Large butterflies like the Eastern tiger swallowtail are thought to be important pollinators of native azaleas. You can read more about our native azaleas in an earlier post that I did: A Parade of Native Azaleas.

Get out there and find your moment in nature; spring is racing along and every day seems to bring something new.




Sunday, April 11, 2021

Orange Slime on the Muscadine

 

This has been a better than usual year for spotting bright orange slime on native muscadine (Vitis rotundifolia) vines. Almost every large vine on our property has it compared to just one that had it a couple years ago. This is Fusicolla merismoides, a fungus or, more often, a complex of fungi and yeast that colonize the sap that leaks from a tree wound.

It doesn’t hurt the vine (or tree if it is on some other woody plant) and usually is just a springtime occurrence as sap is rising and leaking from wounds on woody plants. Obviously the bigger the wound or amount of sap, the more orange you might see.

So if you see an orange smear, take a moment to appreciate what’s happening and then go happily on your way. I visited all of ours this year with grandson in tow and we admired them and remarked on the small bugs enjoying the slime.


The slime on the upper right is fading while the left is gooey


Sunday, April 4, 2021

Go Forth and Multiply

 

Packera aurea
Valeriana pauciflora












Multiply the supply of native plants in gardens, that is. As I’m prowling through my garden this time of year, admiring flowers and pulling early weeds, I always find extra plants to pot up. In years past, I’d pot them up to donate to plant sales. I’m not participating in a local sale this year so they’re going to friends and neighbors. The two plants shown above were given to me by friends as extras from their gardens.

As I wrote in January, my son’s family has a new yard. They’re getting beardtongue (Penstemon sp.) for the mailbox. It’s a tough as nails perennial that is fairly deer resistant (they have deer). I have two species to share with them: Penstemon digitalis and Penstemon tenuis. As the season progresses, I’m sure there will be more for them – we’ve been removing nandina shrubs at their house to create a new area for pollinator plants.

Even Max potted up some small trees
Penstemon ready to go











Several friends who are building their native plant collections are getting an assortment of extra perennials and shrubs. I love how I can get extra room for my garden while still making other people happy!

I’m also creating a grouping of native perennials along the property line with my neighbor. This has to be composed of deer resistant plants. So far I’ve planted beardtongue (Penstemon), mountain mint (Pycnanthemum), sedges (Carex), perennial rye (Elymus), and bushy St. John’s wort (Hypericum densiflorum). Helping to hold the sloping ground around it is the native dwarf cinquefoil (Potentilla canadensis). As the plantings grow, I reduce the cinquefoil.

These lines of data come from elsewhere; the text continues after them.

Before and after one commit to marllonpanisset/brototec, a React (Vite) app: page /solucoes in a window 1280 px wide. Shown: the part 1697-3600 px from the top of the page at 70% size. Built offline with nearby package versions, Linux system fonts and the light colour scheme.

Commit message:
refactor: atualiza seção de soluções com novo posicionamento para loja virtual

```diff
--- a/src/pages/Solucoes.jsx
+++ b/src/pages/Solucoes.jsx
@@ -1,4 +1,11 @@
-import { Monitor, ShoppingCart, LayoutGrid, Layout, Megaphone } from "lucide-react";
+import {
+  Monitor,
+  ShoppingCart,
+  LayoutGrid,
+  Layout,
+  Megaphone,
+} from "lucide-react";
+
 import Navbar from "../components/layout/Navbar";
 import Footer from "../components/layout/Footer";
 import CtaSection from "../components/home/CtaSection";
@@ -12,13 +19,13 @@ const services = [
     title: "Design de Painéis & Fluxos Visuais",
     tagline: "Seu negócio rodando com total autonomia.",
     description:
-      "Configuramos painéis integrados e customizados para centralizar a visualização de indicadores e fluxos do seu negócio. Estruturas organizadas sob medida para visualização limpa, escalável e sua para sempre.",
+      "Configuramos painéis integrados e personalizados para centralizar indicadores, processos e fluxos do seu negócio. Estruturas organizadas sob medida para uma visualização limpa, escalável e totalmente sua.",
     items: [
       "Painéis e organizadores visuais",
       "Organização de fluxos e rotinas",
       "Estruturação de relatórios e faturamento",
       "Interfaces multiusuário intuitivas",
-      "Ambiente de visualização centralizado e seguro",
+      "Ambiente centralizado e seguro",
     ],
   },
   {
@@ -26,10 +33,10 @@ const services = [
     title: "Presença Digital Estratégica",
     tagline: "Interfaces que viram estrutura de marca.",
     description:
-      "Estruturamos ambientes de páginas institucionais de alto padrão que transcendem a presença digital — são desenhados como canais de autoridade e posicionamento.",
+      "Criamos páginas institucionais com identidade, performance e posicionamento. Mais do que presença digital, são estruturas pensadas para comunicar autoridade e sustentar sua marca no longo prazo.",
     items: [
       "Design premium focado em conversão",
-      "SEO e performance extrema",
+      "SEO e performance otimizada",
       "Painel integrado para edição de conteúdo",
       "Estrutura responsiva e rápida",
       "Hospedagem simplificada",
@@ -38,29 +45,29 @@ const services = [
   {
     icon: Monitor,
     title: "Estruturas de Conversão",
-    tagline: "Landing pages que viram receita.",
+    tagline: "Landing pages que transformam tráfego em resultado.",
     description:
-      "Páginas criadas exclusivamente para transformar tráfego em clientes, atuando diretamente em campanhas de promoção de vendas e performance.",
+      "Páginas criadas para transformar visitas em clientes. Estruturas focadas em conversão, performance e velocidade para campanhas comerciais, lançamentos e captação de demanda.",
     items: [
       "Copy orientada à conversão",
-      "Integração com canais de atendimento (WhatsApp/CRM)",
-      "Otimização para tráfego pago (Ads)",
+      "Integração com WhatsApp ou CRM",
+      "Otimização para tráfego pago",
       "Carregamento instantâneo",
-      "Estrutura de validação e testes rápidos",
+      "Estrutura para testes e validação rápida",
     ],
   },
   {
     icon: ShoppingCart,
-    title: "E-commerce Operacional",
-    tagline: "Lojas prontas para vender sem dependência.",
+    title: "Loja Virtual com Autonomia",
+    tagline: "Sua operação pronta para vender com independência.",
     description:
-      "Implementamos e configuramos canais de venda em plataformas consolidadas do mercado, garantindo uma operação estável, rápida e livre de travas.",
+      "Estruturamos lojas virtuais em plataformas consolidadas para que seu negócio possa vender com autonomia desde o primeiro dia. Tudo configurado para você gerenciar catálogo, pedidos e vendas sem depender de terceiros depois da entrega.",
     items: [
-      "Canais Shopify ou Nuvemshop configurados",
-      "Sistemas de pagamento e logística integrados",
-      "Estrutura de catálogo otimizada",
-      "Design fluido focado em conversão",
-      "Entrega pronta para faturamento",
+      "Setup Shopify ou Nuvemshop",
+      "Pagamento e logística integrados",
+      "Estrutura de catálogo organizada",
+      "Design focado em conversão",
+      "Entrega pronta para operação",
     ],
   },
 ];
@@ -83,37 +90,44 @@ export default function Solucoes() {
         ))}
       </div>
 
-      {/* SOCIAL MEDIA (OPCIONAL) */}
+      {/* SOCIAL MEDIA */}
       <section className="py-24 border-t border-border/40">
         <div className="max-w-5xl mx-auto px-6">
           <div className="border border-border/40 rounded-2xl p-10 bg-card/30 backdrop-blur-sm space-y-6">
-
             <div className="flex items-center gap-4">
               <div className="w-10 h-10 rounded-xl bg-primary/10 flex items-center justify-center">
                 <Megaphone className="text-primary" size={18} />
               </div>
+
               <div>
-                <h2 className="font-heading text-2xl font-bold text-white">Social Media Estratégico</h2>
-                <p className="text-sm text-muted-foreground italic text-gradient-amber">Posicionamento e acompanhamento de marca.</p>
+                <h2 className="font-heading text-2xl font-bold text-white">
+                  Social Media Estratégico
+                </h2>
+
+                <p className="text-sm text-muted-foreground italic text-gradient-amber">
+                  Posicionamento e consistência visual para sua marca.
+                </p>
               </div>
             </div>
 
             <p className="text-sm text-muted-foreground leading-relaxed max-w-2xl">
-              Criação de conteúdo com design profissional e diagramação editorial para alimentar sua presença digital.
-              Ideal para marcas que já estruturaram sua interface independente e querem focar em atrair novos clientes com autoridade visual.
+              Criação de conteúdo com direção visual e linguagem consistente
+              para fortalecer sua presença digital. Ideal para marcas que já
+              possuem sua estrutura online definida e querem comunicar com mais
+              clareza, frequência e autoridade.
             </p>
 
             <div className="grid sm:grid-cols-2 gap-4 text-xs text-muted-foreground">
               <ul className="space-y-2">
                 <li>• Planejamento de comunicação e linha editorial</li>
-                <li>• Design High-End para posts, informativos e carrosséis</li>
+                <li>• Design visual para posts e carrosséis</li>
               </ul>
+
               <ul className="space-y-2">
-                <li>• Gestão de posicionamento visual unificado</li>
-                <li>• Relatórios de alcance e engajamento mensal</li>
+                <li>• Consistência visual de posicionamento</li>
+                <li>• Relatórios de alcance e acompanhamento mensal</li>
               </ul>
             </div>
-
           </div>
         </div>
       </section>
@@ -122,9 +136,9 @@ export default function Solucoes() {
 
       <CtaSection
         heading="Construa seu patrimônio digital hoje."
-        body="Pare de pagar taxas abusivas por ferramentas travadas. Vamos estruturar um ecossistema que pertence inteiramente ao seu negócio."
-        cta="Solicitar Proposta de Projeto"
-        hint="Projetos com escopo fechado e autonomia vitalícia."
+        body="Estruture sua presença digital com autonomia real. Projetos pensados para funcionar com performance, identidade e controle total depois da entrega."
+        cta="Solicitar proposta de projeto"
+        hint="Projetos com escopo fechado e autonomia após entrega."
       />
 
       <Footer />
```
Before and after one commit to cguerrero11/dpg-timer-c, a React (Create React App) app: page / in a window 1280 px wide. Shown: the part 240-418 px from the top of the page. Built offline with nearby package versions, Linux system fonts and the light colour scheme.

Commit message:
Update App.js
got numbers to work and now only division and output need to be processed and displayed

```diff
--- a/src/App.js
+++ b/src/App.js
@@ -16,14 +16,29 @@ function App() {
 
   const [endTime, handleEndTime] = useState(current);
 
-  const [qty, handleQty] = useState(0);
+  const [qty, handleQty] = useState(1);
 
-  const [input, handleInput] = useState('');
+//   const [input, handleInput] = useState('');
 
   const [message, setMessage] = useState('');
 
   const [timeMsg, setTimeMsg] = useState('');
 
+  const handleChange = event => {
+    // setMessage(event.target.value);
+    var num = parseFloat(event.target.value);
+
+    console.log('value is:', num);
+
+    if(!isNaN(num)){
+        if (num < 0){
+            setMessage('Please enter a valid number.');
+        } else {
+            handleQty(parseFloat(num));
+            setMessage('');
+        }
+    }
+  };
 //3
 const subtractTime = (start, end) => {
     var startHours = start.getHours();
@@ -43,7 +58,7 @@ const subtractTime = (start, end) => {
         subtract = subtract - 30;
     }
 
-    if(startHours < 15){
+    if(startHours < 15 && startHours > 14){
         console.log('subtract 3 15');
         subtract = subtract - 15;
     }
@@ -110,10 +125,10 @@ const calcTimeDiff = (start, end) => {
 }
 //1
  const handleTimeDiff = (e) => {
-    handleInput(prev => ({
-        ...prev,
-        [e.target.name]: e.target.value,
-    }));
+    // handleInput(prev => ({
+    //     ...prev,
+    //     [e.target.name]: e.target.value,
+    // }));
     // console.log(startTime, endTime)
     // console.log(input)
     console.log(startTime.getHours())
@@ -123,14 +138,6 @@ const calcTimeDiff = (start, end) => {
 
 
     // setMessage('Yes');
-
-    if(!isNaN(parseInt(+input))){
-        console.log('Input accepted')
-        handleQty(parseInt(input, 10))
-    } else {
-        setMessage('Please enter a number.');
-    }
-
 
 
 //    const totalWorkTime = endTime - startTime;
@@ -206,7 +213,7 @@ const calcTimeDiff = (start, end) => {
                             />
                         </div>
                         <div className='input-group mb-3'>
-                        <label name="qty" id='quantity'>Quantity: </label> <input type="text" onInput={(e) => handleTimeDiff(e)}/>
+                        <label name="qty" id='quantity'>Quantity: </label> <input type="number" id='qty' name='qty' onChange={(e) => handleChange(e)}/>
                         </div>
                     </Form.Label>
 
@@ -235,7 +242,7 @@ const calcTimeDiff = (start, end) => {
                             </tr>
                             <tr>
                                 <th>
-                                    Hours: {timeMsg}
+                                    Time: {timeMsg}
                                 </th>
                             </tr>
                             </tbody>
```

If you’re a native plant gardener, take advantage of new spring growth to find plants to help other gardens grow. It’s as nice for you as it is for them. Pot them up with a lightweight mix of topsoil (house-brand from a big box store is good) mixed with shredded mulch (not dyed) or bagged soil conditioner. Sometimes I use a small amount of perlite in it. No need to buy expensive growing mix. Now you’re ready to go forth and multiply the amount of yards with native plants!